News & Opinion

French labor law keeps lid on workweek

SAINT-QUENTIN-EN-YVELINES, France – U.S. President Donald Trump has an issue with regulations, and during his two years in the White House has tried to eliminate many of what his administration has determined to be useless directives. France, however, does not subscribe to the American vigor for eliminating red tape.

Labor endures as a powerful lobby in France, and the 35-hour workweek stands as a national legislative pillar. This week at Le Golf National, the 35-hour workweek affected many of the workers at the event.

The law, which was enacted by Parliament in February 2000, is mandatory for all companies – French or foreign – doing business, forcing all companies involved with the Ryder Cup to comply.

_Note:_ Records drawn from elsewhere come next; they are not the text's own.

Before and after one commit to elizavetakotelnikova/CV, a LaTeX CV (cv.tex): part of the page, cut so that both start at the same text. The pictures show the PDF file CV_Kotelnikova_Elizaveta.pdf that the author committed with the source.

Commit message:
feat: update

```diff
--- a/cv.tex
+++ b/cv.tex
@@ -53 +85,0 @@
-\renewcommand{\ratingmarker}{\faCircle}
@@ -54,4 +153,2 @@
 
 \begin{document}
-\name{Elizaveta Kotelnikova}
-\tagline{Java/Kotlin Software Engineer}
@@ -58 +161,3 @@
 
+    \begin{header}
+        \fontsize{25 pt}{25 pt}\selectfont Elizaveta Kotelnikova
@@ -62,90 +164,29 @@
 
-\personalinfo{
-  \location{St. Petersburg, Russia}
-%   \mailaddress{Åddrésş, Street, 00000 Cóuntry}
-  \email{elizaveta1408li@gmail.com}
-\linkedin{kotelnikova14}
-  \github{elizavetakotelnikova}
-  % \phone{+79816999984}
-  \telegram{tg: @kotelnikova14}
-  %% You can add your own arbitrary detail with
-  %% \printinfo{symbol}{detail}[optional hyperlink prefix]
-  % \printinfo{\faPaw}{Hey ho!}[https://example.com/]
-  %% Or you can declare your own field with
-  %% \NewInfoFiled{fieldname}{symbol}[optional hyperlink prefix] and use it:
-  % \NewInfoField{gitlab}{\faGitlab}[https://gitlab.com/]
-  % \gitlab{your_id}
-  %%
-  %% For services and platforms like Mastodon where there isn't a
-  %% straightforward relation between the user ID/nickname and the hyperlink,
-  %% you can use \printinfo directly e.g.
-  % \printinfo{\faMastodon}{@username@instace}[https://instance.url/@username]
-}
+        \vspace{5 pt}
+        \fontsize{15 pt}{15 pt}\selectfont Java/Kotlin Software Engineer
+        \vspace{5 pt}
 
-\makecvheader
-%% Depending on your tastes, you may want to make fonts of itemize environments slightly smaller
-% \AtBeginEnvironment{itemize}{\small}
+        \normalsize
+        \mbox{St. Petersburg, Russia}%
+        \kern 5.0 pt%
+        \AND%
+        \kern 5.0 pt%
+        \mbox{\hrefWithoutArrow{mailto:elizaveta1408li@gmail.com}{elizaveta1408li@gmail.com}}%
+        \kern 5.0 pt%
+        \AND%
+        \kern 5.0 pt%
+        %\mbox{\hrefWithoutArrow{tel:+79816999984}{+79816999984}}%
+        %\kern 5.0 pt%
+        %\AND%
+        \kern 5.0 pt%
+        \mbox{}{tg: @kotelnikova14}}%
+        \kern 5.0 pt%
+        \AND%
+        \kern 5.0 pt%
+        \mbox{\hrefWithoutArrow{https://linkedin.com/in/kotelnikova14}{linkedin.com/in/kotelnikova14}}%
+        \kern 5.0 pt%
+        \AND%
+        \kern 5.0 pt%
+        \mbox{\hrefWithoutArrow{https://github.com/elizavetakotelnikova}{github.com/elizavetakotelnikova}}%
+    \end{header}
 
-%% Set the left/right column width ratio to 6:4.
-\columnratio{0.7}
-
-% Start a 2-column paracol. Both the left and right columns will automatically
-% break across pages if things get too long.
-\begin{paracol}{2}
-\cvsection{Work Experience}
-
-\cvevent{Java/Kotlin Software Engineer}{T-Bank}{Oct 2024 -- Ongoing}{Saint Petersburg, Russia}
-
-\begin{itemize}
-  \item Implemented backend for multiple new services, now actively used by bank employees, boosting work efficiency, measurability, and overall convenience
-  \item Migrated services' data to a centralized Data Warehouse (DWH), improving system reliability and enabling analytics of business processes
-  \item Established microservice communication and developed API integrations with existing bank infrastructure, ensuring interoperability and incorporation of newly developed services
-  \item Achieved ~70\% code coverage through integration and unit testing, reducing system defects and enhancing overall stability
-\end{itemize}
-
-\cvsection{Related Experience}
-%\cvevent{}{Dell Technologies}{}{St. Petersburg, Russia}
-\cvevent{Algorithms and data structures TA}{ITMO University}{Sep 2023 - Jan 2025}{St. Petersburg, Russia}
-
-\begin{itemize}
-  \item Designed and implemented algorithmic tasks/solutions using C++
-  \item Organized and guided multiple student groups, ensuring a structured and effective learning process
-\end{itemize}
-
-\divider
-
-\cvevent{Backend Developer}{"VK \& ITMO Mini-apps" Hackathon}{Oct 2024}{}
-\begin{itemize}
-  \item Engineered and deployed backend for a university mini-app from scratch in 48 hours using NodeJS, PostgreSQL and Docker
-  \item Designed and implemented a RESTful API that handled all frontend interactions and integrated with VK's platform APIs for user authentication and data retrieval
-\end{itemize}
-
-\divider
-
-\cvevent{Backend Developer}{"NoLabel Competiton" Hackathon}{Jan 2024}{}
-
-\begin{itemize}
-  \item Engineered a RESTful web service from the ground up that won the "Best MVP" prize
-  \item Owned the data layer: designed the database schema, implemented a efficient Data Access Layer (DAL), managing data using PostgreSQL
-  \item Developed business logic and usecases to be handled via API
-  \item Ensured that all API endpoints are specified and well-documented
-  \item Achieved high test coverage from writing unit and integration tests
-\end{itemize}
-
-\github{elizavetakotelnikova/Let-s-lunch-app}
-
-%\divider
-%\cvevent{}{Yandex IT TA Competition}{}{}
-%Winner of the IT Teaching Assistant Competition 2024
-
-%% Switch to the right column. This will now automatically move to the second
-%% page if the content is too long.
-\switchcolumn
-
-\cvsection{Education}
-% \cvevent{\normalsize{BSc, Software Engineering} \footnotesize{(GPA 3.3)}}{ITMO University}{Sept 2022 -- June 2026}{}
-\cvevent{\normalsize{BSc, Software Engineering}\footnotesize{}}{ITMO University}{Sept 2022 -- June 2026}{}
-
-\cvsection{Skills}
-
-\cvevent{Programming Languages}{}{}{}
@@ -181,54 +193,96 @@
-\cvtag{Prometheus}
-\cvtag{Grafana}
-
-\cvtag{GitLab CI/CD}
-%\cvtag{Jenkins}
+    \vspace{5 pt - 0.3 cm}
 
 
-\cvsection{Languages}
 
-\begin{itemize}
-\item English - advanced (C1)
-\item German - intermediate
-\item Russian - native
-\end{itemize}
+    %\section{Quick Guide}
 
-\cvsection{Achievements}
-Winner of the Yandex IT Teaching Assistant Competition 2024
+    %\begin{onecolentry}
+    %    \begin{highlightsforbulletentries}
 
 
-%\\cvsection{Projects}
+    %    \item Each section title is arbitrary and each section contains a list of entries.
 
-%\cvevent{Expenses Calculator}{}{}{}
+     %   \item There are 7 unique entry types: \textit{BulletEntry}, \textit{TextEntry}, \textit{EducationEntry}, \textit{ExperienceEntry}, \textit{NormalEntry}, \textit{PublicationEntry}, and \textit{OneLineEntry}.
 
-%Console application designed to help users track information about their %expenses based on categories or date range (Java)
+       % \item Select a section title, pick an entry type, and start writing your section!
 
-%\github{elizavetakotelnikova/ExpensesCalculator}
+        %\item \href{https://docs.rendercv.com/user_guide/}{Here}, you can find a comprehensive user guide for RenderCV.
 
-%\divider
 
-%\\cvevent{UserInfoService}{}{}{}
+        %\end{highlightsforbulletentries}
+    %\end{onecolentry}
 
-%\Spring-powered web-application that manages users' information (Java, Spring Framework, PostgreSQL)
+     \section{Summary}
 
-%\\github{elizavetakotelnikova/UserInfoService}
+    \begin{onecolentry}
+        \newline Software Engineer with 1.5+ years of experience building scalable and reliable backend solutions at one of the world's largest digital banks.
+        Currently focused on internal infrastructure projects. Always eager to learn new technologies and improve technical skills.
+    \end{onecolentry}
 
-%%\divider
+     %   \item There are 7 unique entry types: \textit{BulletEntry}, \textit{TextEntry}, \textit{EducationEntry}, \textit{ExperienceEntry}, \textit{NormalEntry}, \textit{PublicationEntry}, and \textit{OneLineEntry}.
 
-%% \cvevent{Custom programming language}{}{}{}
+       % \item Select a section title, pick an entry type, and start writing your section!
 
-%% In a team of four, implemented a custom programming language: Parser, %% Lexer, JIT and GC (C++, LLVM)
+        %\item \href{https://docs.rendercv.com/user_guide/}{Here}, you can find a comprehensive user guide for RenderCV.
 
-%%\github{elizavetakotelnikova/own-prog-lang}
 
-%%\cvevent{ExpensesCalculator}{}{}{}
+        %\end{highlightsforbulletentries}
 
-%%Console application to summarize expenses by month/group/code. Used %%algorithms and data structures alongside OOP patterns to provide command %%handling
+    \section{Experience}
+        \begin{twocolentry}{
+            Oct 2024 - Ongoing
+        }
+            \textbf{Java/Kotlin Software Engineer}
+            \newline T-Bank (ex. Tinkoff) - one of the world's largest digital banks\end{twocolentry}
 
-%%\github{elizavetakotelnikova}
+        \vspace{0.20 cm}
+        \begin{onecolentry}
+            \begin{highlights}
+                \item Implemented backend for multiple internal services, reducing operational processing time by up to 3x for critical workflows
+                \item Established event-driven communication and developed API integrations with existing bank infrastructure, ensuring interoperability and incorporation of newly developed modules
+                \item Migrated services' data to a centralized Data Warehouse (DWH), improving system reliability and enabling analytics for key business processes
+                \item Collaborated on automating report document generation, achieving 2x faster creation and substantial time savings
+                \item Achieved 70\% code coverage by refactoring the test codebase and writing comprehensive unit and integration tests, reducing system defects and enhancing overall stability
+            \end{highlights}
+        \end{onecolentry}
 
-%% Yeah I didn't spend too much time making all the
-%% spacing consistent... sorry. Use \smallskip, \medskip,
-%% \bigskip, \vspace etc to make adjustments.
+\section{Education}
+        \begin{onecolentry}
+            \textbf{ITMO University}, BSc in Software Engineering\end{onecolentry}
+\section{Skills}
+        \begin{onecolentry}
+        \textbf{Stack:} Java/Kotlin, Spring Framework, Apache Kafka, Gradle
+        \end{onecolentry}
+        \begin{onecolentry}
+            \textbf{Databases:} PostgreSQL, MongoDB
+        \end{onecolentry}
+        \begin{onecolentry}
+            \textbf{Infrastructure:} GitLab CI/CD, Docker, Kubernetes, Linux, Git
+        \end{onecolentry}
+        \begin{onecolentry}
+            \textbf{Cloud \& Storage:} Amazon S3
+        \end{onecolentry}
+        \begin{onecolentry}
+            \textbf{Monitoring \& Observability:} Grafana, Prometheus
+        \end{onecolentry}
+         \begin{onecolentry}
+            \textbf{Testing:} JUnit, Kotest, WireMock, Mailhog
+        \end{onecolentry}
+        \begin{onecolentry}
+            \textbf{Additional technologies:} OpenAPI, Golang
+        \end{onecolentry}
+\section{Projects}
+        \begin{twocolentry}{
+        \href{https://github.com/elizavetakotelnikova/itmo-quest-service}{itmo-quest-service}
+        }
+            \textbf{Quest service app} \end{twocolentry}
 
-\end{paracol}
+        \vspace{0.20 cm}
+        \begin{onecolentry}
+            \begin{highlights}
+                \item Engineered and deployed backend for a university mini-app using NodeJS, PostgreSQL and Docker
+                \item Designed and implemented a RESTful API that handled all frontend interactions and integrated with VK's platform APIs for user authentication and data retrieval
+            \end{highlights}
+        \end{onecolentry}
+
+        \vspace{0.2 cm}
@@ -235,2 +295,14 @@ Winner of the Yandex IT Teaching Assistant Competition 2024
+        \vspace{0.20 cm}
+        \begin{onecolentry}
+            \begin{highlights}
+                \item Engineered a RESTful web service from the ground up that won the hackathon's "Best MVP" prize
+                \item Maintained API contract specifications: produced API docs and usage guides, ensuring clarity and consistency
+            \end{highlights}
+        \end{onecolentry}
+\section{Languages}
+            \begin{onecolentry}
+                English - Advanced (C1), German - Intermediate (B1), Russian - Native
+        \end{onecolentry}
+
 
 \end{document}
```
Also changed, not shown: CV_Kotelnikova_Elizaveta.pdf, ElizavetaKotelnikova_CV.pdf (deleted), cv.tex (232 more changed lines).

As a result, the British Broadcasting Corp., European Tour, PGA of America and many others working or covering the event have had to restrict their employees’ workweek.

The BBC’s chief golf reporter needed to take a day off midweek, while others from the European Tour delayed their arrival into France from the U.K. so as to comply with the restriction.

Under the law, all entities involved with the Ryder Cup must fill out time cards required by French labor officials to attest to compliance with the law. Exceptions existed for individuals who own their own companies or freelancer workers.

It also was possible to apply for an exception, but the waiver was not open-ended and certain time constraints would still exist.

How much the regulation affected coverage is unknown, but it was a big inconvenience, at the very least.

Alex Miceli is the founder and publisher of Morning Read. Email: alex@morningread.com; Twitter: @AlexMiceli